Genesis 2:8 “8 And the Lord God planted a garden in Eden, in the east, and there he put the man whom he had formed.”
The story The Narrative begins with God, the creator making everything good.
He is the author of the story.
He commissioned, Humanity,
to cultivate and flourish and then we find humanity in a paradise. in God's presence.
They are provided for
their commission to work to live,
to reproduce to flourish,
they actually experienced the presence of God with them in the garden on a regular basis. Look up ruins. It doesn't need to be restored.
That's Paradise. That's like destination. Like, let's go back to that.
But Adam and Eve reject God’s rule and rebel against God and they refuse to live under God’s reign.
They end up in ruins, separated form God, separated for each other.
They end of separated form the Joy of Life and end up living in destruction and death.
God banished them from the realm of life.
But he does not leave them alone.

God relates to His chosen people through covenants.

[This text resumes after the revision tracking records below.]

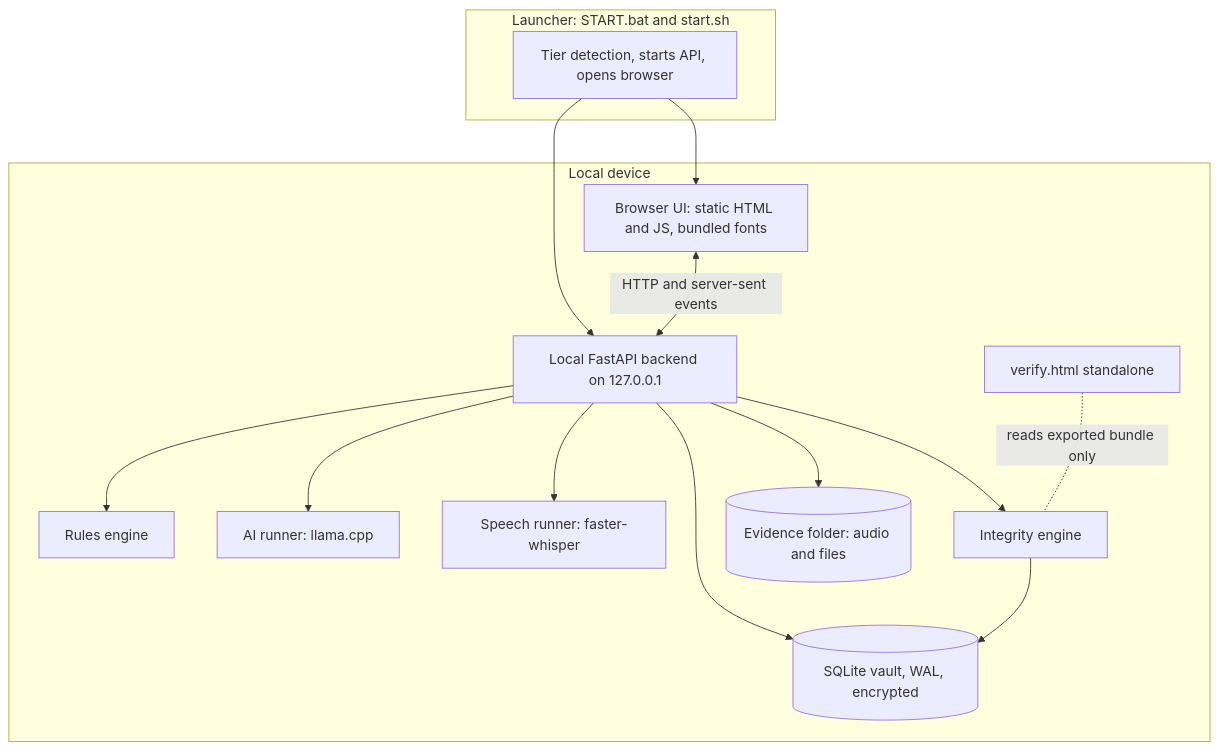
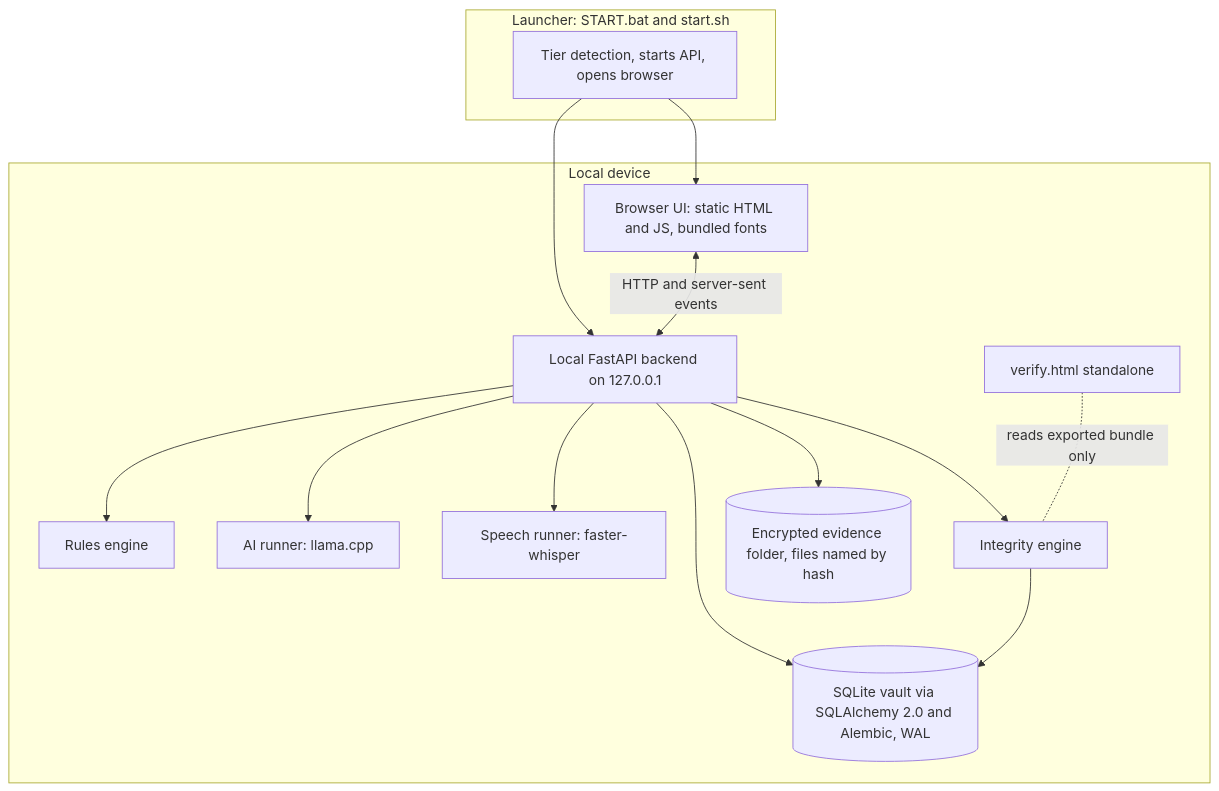
Before and after one commit to HARDIKSINGH150206/Veridoc: the second of 7 diagrams in docs/ARCHITECTURE.md, drawn with Mermaid. The commit also changed other lines of this file and 6 other files, not shown here.

Commit message:
docs: adopt SQLAlchemy 2.0 with Alembic and hash-named evidence files (ADR-021)

````diff
--- a/docs/ARCHITECTURE.md
+++ b/docs/ARCHITECTURE.md
@@ -31,28 +31,28 @@
 ```mermaid
 flowchart TB
   subgraph Launcher["Launcher: START.bat and start.sh"]
     L["Tier detection, starts API, opens browser"]
   end
   subgraph Device["Local device"]
     UI["Browser UI: static HTML and JS, bundled fonts"]
     API["Local FastAPI backend on 127.0.0.1"]
     RULES["Rules engine"]
     AI["AI runner: llama.cpp"]
     SPEECH["Speech runner: faster-whisper"]
     INT["Integrity engine"]
-    DB[("SQLite vault, WAL, encrypted")]
-    FILES[("Evidence folder: audio and files")]
+    DB[("SQLite vault via SQLAlchemy 2.0 and Alembic, WAL")]
+    FILES[("Encrypted evidence folder, files named by hash")]
     VPAGE["verify.html standalone"]
   end
   L --> API
   L --> UI
   UI <-->|"HTTP and server-sent events"| API
   API --> RULES
   API --> AI
   API --> SPEECH
   API --> INT
   API --> DB
   API --> FILES
   INT --> DB
   VPAGE -. "reads exported bundle only" .- INT
 ```
````
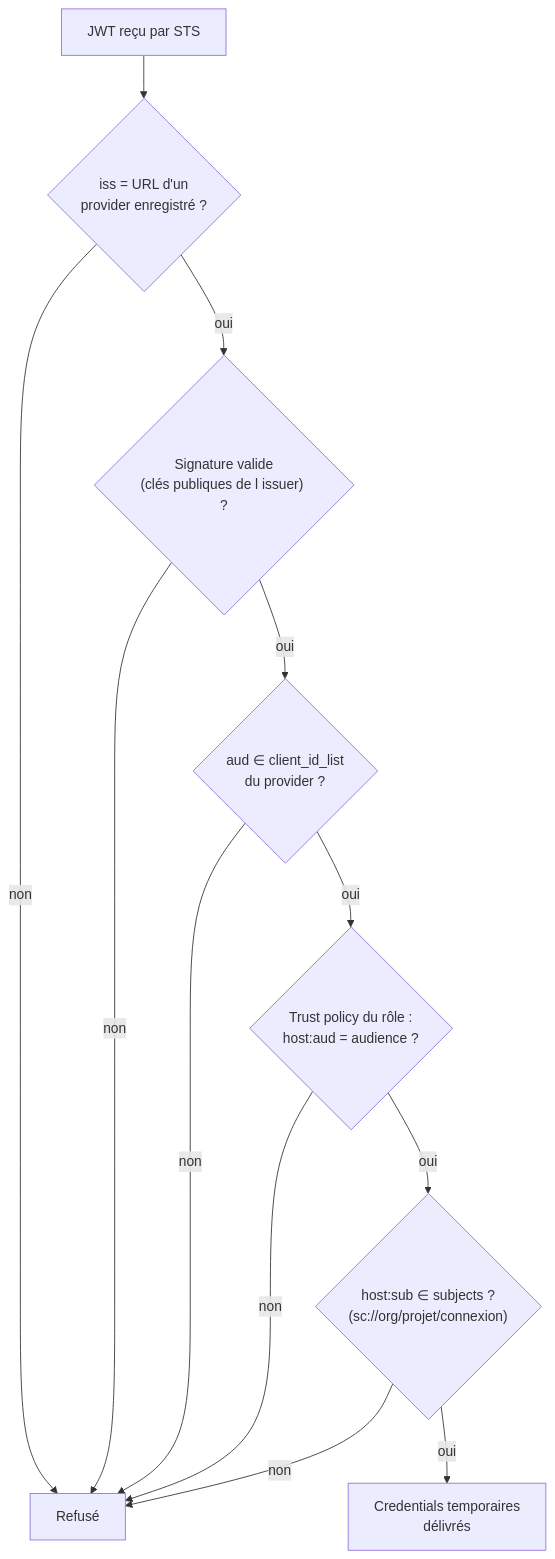
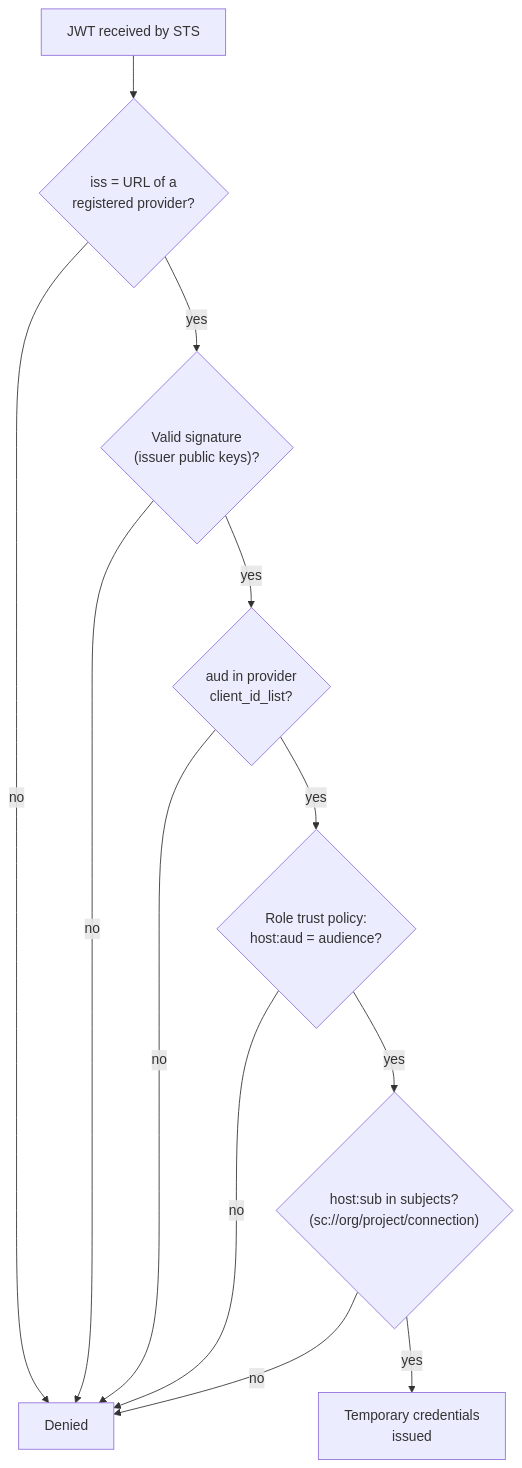
The third of 3 diagrams in docs/architecture.md (galiceau/azdo-aws-oidc), drawn with Mermaid before and after one commit. The commit also changed other lines of this file, not shown here.

Commit message:
docs: translate architecture diagrams to English

````diff
--- a/docs/architecture.md
+++ b/docs/architecture.md
@@ -88,14 +88,14 @@
 ```mermaid
 flowchart TD
-    A[JWT reçu par STS] --> B{"iss = URL d'un<br/>provider enregistré ?"}
-    B -- non --> X[Refusé]
-    B -- oui --> C{"Signature valide<br/>(clés publiques de l issuer) ?"}
-    C -- non --> X
-    C -- oui --> D{"aud ∈ client_id_list<br/>du provider ?"}
-    D -- non --> X
-    D -- oui --> E{"Trust policy du rôle :<br/>host:aud = audience ?"}
-    E -- non --> X
-    E -- oui --> F{"host:sub ∈ subjects ?<br/>(sc://org/projet/connexion)"}
-    F -- non --> X
-    F -- oui --> G[Credentials temporaires<br/>délivrés]
+    A[JWT received by STS] --> B{"iss = URL of a<br/>registered provider?"}
+    B -- no --> X[Denied]
+    B -- yes --> C{"Valid signature<br/>(issuer public keys)?"}
+    C -- no --> X
+    C -- yes --> D{"aud in provider<br/>client_id_list?"}
+    D -- no --> X
+    D -- yes --> E{"Role trust policy:<br/>host:aud = audience?"}
+    E -- no --> X
+    E -- yes --> F{"host:sub in subjects?<br/>(sc://org/project/connection)"}
+    F -- no --> X
+    F -- yes --> G[Temporary credentials<br/>issued]
 ```
````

Bible scholarTheologian, Professor Dr. Bruce walk. He says it this way, says, “The Bible is aboutGod bringing glory upon himself by restoring Paradise after Humanity, lost it through the loss of faith in God, that led to Rebellion against his rule.
Cliff Notes version. God's bringing himself Glory by saving people who are wicked and rebellious.”
In this in God's saving, his people in pursuing his people, we learn that we worship a covenant making and a covenant keeping God and God
Covenants are unique, a gift ofGod of the Universe that he gave to a specific people.
No other religion or culture claims this, that God has made promises that he will save His people.
Sometimes these covenants are conditional,
to his people’s keeping the ethical obligations he imposes upon them.
Other times I AM obligates himself to the covenant unconditionally.
In all of the following covenants, and in times of blessing and discipline it is I AM guiding history providentially.
The OT Covenants were unfolded over time to the people of Israel. (Waltke 148)
To Eve he obligated himself to give her an offspring who would crush humankind's adversary.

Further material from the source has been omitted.